Boxers arrive from Baguio, trip home set


    EXCEPT for junior boxer Clint Jara, 13 boxers plus some coaches in the national training pool arrived in Manila yesterday from the Philippine Sports Commission training camp in Baguio City, according to PSC National Sports Association affairs department head Annie Ruiz.

    Ruiz said the group, led by six female and seven male boxers, is now at the Philsports Complex in Pasig City where “they are being kept in separate dorms.”

    She said that Jara, a native of Bacolod City, was advised to stay longer in Baguio by PSC physician William Occidental, who has been monitoring the athletes at the training camp, for further observation.

    “Dr. Occidental advised the boxer to remain in Baguio for a while for observation as a precaution,” she said, adding that national women’s coach Reynaldo Galido also stayed behind to keep Jara company.

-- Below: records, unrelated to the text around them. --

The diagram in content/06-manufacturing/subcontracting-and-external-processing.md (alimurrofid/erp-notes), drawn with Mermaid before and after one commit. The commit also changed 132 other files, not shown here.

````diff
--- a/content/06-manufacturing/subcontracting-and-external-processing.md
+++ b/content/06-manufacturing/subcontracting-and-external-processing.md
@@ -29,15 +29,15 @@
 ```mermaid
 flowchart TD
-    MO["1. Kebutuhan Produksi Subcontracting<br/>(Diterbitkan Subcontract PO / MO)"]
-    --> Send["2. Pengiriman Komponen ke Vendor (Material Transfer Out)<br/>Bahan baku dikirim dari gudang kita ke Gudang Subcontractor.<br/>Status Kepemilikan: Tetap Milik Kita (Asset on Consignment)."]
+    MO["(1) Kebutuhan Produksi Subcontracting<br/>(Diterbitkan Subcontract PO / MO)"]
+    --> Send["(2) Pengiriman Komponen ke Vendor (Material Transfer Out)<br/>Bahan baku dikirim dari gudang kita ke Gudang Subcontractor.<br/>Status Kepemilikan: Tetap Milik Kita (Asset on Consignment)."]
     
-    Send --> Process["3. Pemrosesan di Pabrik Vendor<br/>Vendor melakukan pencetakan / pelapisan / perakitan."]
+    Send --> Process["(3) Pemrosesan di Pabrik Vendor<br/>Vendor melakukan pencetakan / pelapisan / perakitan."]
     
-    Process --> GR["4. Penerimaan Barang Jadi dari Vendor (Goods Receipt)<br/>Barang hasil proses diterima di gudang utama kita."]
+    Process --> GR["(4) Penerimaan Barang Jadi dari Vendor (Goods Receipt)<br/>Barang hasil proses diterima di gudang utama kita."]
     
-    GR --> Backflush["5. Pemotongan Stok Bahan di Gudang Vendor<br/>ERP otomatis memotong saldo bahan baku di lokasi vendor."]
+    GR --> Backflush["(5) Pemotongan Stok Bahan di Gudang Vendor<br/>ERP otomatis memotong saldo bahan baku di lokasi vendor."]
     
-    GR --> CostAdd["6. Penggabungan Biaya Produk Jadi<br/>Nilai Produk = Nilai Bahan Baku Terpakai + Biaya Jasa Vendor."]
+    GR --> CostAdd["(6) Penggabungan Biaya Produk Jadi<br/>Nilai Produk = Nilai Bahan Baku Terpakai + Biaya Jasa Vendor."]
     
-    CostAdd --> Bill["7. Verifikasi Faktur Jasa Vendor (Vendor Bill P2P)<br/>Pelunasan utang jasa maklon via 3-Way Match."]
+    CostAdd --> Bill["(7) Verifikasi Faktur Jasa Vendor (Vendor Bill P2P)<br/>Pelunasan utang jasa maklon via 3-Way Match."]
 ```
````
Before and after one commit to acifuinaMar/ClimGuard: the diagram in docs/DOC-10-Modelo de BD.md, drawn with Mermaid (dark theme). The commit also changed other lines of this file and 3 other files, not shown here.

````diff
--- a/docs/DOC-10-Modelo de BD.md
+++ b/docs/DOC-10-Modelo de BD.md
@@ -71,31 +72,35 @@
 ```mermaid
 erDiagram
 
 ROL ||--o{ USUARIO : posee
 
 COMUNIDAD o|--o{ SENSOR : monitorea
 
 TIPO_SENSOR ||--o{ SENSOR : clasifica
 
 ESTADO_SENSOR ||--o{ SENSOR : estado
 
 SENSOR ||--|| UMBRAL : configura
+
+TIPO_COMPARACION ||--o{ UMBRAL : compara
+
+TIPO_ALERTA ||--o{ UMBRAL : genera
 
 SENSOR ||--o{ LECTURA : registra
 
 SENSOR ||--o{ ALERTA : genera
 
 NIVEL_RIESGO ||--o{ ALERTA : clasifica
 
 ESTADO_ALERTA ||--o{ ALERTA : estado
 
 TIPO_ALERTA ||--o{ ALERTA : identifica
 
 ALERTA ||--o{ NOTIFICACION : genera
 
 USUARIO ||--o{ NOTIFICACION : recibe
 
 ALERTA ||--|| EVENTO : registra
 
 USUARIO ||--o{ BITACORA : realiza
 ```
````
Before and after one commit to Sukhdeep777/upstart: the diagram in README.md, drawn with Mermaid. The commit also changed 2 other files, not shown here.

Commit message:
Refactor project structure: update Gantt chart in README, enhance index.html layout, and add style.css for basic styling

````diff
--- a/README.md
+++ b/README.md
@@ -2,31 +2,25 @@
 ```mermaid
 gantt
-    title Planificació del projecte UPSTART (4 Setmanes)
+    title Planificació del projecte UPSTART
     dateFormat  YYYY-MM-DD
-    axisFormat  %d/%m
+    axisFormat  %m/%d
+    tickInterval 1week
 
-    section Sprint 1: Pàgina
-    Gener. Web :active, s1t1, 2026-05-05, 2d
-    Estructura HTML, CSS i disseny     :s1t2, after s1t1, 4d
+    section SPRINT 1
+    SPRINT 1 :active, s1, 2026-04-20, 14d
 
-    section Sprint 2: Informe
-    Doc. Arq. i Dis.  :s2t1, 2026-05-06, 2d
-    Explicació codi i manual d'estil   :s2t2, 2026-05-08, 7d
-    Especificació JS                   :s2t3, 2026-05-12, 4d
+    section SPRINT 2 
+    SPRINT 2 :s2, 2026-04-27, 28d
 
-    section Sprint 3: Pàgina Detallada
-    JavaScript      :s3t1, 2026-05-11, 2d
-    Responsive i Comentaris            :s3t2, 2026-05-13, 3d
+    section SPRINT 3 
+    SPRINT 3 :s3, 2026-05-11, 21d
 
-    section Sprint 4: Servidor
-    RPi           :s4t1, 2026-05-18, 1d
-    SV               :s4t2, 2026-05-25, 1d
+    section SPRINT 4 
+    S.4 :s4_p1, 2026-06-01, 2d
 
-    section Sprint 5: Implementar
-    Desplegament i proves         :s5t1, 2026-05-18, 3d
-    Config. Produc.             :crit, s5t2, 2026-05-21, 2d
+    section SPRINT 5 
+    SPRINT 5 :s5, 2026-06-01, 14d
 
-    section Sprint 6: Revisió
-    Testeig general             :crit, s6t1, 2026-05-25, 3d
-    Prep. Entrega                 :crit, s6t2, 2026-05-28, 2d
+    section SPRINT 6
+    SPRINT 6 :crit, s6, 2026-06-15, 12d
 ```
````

    Jara tested negative last Tuesday for the COVID-19 virus after undergoing the polymerase chain reaction test last Saturday after his previous rapid test showed otherwise. The rest were found negative after taking the rapid test.

    Among those who came down with the boxers were coaches Mitchell Martinez, a former world amateur boxing champion, and Elias Recaido Jr., a gold medalist in the 1994 Hiroshima Asian, who went directly to their homes in Quezon City and Cavite, respectively, according to Ruiz.

    Expected to travel back to Davao City were world champion and 30th Southeast Asian Games gold champion Nesthy Petecio and his younger brother Norlan, a member of the youth squad, while Olympic hopeful Irish Magno would return to her hometown in Iloilo.

    “While they stay at the dorms, the PSC will book their flights to their respective provinces and secure their travel pass from the city government of Pasig where the Philsports Complex is located,” Ruiz said. “We have also secured entry permits from local government units where they live.”

    The boxers and coaches have been cooped up in the PSC training camp in Baguio since the national government locked down Luzon in mid-March to contain the spread of the deadly virus.

    Only when travel restrictions were eased were they allowed by Baguio City officials to come down to Manila.